[Extracted records]
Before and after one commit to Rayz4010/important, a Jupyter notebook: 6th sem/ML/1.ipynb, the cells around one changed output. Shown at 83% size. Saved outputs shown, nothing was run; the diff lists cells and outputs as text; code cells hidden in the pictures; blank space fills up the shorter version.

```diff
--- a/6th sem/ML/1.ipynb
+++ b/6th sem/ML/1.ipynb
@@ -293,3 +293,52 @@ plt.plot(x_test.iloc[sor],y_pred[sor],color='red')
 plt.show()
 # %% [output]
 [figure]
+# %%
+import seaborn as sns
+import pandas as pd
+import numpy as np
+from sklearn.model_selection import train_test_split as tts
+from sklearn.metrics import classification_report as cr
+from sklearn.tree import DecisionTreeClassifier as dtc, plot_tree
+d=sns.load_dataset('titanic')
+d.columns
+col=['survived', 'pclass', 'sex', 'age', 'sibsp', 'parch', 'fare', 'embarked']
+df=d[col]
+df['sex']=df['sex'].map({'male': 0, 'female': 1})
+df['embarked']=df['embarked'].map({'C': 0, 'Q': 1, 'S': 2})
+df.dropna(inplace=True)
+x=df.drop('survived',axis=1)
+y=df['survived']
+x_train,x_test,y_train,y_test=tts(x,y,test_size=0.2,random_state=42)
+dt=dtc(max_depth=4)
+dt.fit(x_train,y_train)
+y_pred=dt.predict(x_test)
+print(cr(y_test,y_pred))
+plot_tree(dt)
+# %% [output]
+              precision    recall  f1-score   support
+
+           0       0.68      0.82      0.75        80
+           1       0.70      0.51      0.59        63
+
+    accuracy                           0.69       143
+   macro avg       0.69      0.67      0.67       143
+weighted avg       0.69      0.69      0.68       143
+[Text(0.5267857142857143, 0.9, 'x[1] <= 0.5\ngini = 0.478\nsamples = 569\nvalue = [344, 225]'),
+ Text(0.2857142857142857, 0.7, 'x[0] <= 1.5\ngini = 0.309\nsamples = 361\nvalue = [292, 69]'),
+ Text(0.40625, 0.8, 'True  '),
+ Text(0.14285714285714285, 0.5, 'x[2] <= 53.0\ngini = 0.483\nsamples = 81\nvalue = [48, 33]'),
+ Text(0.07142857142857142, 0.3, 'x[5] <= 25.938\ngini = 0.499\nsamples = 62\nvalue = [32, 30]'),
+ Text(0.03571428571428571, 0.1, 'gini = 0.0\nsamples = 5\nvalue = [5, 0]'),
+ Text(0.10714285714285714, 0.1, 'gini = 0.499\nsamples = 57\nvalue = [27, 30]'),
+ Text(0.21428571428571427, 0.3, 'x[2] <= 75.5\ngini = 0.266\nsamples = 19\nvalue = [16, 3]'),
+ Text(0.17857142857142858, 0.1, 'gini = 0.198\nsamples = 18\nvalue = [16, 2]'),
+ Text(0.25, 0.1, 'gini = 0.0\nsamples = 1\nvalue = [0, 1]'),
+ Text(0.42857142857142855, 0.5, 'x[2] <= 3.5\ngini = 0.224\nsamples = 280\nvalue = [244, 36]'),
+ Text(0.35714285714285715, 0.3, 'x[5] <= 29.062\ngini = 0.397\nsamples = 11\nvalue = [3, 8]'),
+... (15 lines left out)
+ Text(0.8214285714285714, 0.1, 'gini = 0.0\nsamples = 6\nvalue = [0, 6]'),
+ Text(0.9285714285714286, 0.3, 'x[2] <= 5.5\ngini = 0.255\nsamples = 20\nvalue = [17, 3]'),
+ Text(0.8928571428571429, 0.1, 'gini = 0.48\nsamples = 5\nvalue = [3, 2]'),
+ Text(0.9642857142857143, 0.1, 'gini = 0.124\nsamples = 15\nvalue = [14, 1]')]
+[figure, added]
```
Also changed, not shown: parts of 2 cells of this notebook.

--- PROMPT ---
Retype each record. Keep every character as it is.

--- ANSWER SECTION ---
Before and after one commit to Rayz4010/important, a Jupyter notebook: 6th sem/ML/1.ipynb, the cells around one changed output. Shown at 83% size. Saved outputs shown, nothing was run; the diff lists cells and outputs as text; code cells hidden in the pictures; blank space fills up the shorter version.

```diff
--- a/6th sem/ML/1.ipynb
+++ b/6th sem/ML/1.ipynb
@@ -293,3 +293,52 @@ plt.plot(x_test.iloc[sor],y_pred[sor],color='red')
 plt.show()
 # %% [output]
 [figure]
+# %%
+import seaborn as sns
+import pandas as pd
+import numpy as np
+from sklearn.model_selection import train_test_split as tts
+from sklearn.metrics import classification_report as cr
+from sklearn.tree import DecisionTreeClassifier as dtc, plot_tree
+d=sns.load_dataset('titanic')
+d.columns
+col=['survived', 'pclass', 'sex', 'age', 'sibsp', 'parch', 'fare', 'embarked']
+df=d[col]
+df['sex']=df['sex'].map({'male': 0, 'female': 1})
+df['embarked']=df['embarked'].map({'C': 0, 'Q': 1, 'S': 2})
+df.dropna(inplace=True)
+x=df.drop('survived',axis=1)
+y=df['survived']
+x_train,x_test,y_train,y_test=tts(x,y,test_size=0.2,random_state=42)
+dt=dtc(max_depth=4)
+dt.fit(x_train,y_train)
+y_pred=dt.predict(x_test)
+print(cr(y_test,y_pred))
+plot_tree(dt)
+# %% [output]
+              precision    recall  f1-score   support
+
+           0       0.68      0.82      0.75        80
+           1       0.70      0.51      0.59        63
+
+    accuracy                           0.69       143
+   macro avg       0.69      0.67      0.67       143
+weighted avg       0.69      0.69      0.68       143
+[Text(0.5267857142857143, 0.9, 'x[1] <= 0.5\ngini = 0.478\nsamples = 569\nvalue = [344, 225]'),
+ Text(0.2857142857142857, 0.7, 'x[0] <= 1.5\ngini = 0.309\nsamples = 361\nvalue = [292, 69]'),
+ Text(0.40625, 0.8, 'True  '),
+ Text(0.14285714285714285, 0.5, 'x[2] <= 53.0\ngini = 0.483\nsamples = 81\nvalue = [48, 33]'),
+ Text(0.07142857142857142, 0.3, 'x[5] <= 25.938\ngini = 0.499\nsamples = 62\nvalue = [32, 30]'),
+ Text(0.03571428571428571, 0.1, 'gini = 0.0\nsamples = 5\nvalue = [5, 0]'),
+ Text(0.10714285714285714, 0.1, 'gini = 0.499\nsamples = 57\nvalue = [27, 30]'),
+ Text(0.21428571428571427, 0.3, 'x[2] <= 75.5\ngini = 0.266\nsamples = 19\nvalue = [16, 3]'),
+ Text(0.17857142857142858, 0.1, 'gini = 0.198\nsamples = 18\nvalue = [16, 2]'),
+ Text(0.25, 0.1, 'gini = 0.0\nsamples = 1\nvalue = [0, 1]'),
+ Text(0.42857142857142855, 0.5, 'x[2] <= 3.5\ngini = 0.224\nsamples = 280\nvalue = [244, 36]'),
+ Text(0.35714285714285715, 0.3, 'x[5] <= 29.062\ngini = 0.397\nsamples = 11\nvalue = [3, 8]'),
+... (15 lines left out)
+ Text(0.8214285714285714, 0.1, 'gini = 0.0\nsamples = 6\nvalue = [0, 6]'),
+ Text(0.9285714285714286, 0.3, 'x[2] <= 5.5\ngini = 0.255\nsamples = 20\nvalue = [17, 3]'),
+ Text(0.8928571428571429, 0.1, 'gini = 0.48\nsamples = 5\nvalue = [3, 2]'),
+ Text(0.9642857142857143, 0.1, 'gini = 0.124\nsamples = 15\nvalue = [14, 1]')]
+[figure, added]
```
Also changed, not shown: parts of 2 cells of this notebook.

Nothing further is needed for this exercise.